-- Opening Marker --
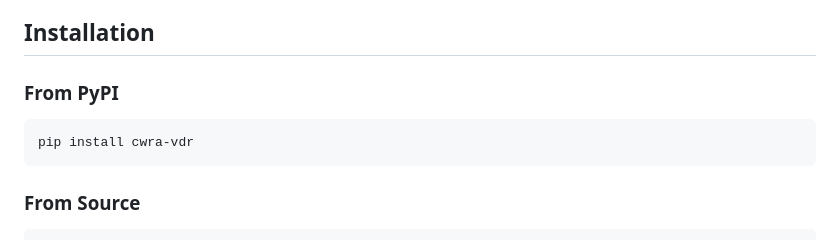
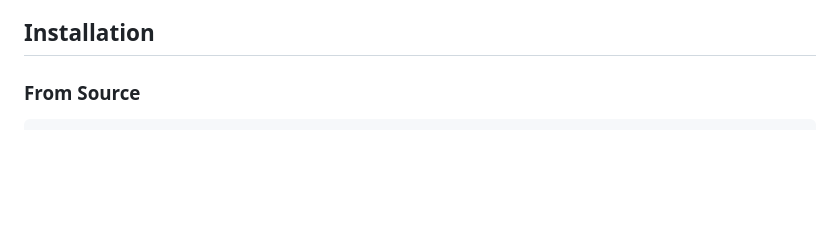
Before and after one commit to Salimzhanov/cwra-vdr, a Markdown page: README.md, the part around the change printed below. Drawn GitHub-style; blank space fills up the shorter version.

Commit message:
Remove PyPI installation instructions
Removed PyPI installation instructions from the README.

````diff
--- a/README.md
+++ b/README.md
@@ -20,12 +19,6 @@ A framework for combining multiple molecular docking and binding affinity predic
 - [License](#license)
 
 ## Installation
-
-### From PyPI
-
-```bash
-pip install cwra-vdr
-```
 
 ### From Source
 
````
Also changed, not shown: other parts of README.md (+0 -1 lines).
-- Closing Marker --
• [REQUIREMENT]: Search the listing above for the word "README", and copy every line that has it.

• [OUTPUT FOR THIS TASK]:
Before and after one commit to Salimzhanov/cwra-vdr, a Markdown page: README.md, the part around the change printed below. Drawn GitHub-style; blank space fills up the shorter version.
Removed PyPI installation instructions from the README.
--- a/README.md
+++ b/README.md
Also changed, not shown: other parts of README.md (+0 -1 lines).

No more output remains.